> **Record excerpts**
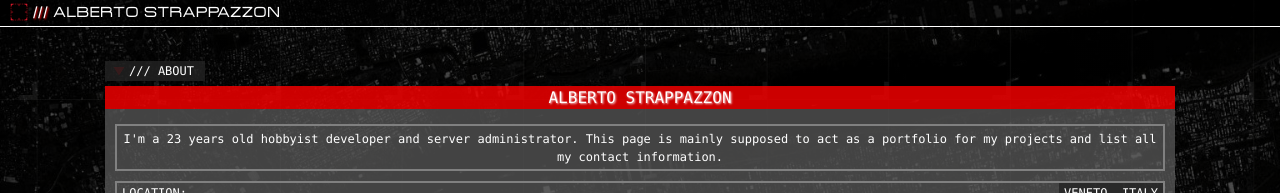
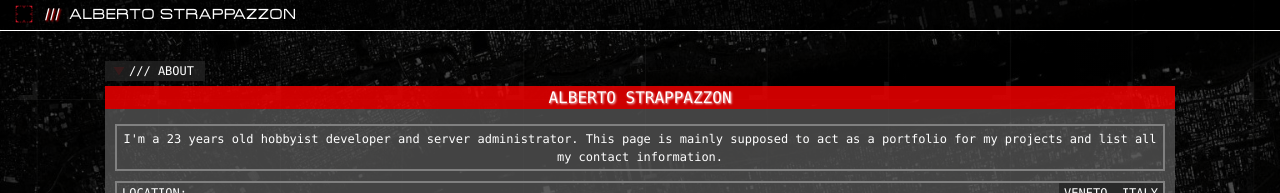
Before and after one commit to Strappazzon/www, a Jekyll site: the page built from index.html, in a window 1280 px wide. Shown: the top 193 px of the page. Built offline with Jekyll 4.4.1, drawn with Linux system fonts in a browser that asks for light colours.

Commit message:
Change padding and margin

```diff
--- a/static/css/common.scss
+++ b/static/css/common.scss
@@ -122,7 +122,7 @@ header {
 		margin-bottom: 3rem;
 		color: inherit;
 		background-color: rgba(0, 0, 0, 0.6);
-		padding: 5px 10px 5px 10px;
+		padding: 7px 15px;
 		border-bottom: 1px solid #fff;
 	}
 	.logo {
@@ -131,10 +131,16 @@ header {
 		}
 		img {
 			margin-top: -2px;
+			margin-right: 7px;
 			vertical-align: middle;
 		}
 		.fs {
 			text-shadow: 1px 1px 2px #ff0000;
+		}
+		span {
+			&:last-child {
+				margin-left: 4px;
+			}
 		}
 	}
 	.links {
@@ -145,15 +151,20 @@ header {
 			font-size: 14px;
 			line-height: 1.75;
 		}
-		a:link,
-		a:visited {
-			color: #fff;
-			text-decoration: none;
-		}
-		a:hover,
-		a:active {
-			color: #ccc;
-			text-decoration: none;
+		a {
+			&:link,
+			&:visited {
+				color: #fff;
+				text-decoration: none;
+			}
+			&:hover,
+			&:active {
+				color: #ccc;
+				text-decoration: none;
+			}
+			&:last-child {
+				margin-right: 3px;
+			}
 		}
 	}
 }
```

> **Your objective**
Give back the material word for word, without images.

> **Result for this task**
Before and after one commit to Strappazzon/www, a Jekyll site: the page built from index.html, in a window 1280 px wide. Shown: the top 193 px of the page. Built offline with Jekyll 4.4.1, drawn with Linux system fonts in a browser that asks for light colours.

Commit message:
Change padding and margin

```diff
--- a/static/css/common.scss
+++ b/static/css/common.scss
@@ -122,7 +122,7 @@ header {
 		margin-bottom: 3rem;
 		color: inherit;
 		background-color: rgba(0, 0, 0, 0.6);
-		padding: 5px 10px 5px 10px;
+		padding: 7px 15px;
 		border-bottom: 1px solid #fff;
 	}
 	.logo {
@@ -131,10 +131,16 @@ header {
 		}
 		img {
 			margin-top: -2px;
+			margin-right: 7px;
 			vertical-align: middle;
 		}
 		.fs {
 			text-shadow: 1px 1px 2px #ff0000;
+		}
+		span {
+			&:last-child {
+				margin-left: 4px;
+			}
 		}
 	}
 	.links {
@@ -145,15 +151,20 @@ header {
 			font-size: 14px;
 			line-height: 1.75;
 		}
-		a:link,
-		a:visited {
-			color: #fff;
-			text-decoration: none;
-		}
-		a:hover,
-		a:active {
-			color: #ccc;
-			text-decoration: none;
+		a {
+			&:link,
+			&:visited {
+				color: #fff;
+				text-decoration: none;
+			}
+			&:hover,
+			&:active {
+				color: #ccc;
+				text-decoration: none;
+			}
+			&:last-child {
+				margin-right: 3px;
+			}
 		}
 	}
 }
```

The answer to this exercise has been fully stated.